"That's the full oath, yes, my Lady," the Coroner confirmed.
"So I'm free to leave now?" Ćdwige pressed.
"No." The Coroner gave a grim smile as the abjurer's eyes widened.
"No?! Why not?"
"Because you don't know where you're off to yet, now do you? And besides that, I believe you still have a few items of the Crown's property in your possession."
"A few….What do I have that belongs to the Crown?" Ćdwige eyes snapped blue fire. "The King's already stripped me of my rightful title and manor! Does he mean…." Her mouth dropped open in horror. "He doesn't mean to rip my child from my womb, does he?"
"Jesú, no!" The Coroner looked taken aback by the question, as did the King himself. Kelson stepped forward to address her.
"Lady Ćdwige, for the sake of your unborn child, We give you this last chance to reconsider your decision. He is
the rightful heir to Eddington, after all, or at least he shall be if he lives and thrives, and for his father's sake, if you will give up this mad scheme and submit to Our authority, We will spare your life until his birth."
"And only until then? I think not!"
Ćdwige snorted. "We'll take our chances, thank you. If you want the sniveling little brat once he's born, I'll send him back to you in the keeping of a wet nurse, though you'll
have to pay for their passage since you've left me destitute. I'll certainly have no use for a baby without Eddington!"
Kelson's lips tightened as he studied her gravely. "So be it, then. Should you give birth to a live son, We will make provision for him to be returned to his rightful inheritance once he is strong enough to make the journey, but We can promise you no more mercy or forbearance than We've already shown." He glanced at his Queen. "Araxie, this woman's clothes and shoes belong to the Crown. See that she returns them before she leaves the Castle grounds." He turned to look at his Coroner. "And from which port shall La—shall the fugitive be departing Our realm?

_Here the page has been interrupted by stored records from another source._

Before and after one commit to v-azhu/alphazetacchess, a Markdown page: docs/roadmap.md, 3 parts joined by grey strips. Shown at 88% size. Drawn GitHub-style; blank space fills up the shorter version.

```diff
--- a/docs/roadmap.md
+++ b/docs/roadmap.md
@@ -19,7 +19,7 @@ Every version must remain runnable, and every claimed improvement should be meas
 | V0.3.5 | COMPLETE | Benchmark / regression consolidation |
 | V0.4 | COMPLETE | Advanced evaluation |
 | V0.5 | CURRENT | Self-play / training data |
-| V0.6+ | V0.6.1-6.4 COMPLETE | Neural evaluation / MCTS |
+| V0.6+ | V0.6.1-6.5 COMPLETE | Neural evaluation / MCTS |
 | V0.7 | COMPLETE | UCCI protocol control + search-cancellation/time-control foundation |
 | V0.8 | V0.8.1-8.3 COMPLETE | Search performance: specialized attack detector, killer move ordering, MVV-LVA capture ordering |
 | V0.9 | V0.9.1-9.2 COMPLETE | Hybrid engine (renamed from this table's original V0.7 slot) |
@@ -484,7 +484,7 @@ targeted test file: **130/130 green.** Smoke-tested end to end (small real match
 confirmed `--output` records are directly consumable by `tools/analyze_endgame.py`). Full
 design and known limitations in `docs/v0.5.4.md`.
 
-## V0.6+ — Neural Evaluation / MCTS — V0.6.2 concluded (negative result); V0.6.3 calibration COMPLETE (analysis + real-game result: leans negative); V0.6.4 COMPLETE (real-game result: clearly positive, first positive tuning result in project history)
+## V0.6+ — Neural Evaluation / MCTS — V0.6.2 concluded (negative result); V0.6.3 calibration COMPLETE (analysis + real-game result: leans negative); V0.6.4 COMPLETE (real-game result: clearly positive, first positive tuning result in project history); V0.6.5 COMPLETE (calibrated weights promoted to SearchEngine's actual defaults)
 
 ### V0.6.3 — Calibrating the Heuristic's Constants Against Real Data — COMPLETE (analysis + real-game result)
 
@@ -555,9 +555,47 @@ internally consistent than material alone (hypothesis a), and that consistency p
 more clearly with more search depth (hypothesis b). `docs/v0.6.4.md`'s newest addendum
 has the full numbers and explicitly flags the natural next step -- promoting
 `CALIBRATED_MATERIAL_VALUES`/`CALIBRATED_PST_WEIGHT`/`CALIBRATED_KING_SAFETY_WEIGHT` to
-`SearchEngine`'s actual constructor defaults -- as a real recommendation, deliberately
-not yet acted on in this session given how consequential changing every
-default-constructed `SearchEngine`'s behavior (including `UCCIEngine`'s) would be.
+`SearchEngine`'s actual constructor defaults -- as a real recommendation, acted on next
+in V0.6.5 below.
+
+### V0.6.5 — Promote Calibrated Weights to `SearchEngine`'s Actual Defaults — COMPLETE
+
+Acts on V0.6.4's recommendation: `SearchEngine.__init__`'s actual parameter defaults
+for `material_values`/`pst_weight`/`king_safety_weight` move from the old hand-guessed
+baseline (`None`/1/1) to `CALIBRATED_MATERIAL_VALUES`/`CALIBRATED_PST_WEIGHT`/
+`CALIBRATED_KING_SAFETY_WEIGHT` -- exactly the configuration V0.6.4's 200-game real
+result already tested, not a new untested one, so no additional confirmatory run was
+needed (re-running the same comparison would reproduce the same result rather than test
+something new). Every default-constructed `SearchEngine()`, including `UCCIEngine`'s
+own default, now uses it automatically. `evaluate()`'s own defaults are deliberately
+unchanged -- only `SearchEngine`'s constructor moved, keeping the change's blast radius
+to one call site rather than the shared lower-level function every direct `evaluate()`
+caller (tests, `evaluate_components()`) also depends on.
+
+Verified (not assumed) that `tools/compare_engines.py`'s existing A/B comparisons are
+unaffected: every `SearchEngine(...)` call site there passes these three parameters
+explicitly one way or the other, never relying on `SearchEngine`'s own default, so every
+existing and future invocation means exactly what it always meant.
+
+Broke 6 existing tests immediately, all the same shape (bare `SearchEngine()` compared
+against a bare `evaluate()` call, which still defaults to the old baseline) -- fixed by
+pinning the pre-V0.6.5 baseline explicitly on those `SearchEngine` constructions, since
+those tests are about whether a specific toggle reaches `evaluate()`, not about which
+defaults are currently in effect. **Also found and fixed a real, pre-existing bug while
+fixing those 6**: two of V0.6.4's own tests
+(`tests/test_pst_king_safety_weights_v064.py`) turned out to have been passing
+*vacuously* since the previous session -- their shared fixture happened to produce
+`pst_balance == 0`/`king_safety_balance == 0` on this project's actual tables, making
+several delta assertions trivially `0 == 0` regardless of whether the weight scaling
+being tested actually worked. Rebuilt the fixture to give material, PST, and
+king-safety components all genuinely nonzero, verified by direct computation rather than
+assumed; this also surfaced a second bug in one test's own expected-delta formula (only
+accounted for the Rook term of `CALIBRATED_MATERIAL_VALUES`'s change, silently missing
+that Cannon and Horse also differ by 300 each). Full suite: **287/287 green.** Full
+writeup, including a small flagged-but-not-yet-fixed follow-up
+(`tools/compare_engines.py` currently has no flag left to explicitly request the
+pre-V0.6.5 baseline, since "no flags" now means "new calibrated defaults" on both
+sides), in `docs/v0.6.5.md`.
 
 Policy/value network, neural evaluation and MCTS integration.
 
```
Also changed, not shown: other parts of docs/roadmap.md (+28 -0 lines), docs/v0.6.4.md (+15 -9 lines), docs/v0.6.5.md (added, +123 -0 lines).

The Coroner studied Ćdwige sourly. "I had thought the Port of Stavenham would be a fitting departure point, Your Majesty."
"Stavenham?" The steel gray eyes gleamed. "Indeed."
Ćdwige paled. "Stavenham?!" she squeaked. "But…why not Desse?
Stavenham's all the way across the Kingdom! It's even farther than…than Coroth, isn't it?"
"Quite so," the Coroner agreed, a faint smile beginning to appear at the woman's discomfiture.
"But…there's no way I can walk all the way to Stavenham before the wintry weather closes the ports! That's hundreds of miles away, and it's already the middle of November!"
"So it is. I imagine you'd better walk quickly, then, and hope for an early spring thaw." The man raised his hand. "After
you've changed your clothing and built the cross you must bear on your journey. Ladies, I trust you'll not let the fugitive out of your sight while she does so?"
The Queen and her ladies, several Deryni among them, murmured their assent. Princess Rothana stepped forward bearing the folded gown of coarse sackcloth hastily stitched together for the occasion.
"Very well, then. I'll be waiting along with the Royal Guard just outside the chapel door. The Widow Ćdwige still needs to make her own cross to bear along the way, so once she's decently garbed in sackcloth, just call out and we'll escort her to the courtyard." He raked the stunned woman before him with an assessing look and added, "Don't hesitate to cry out if she gives you the least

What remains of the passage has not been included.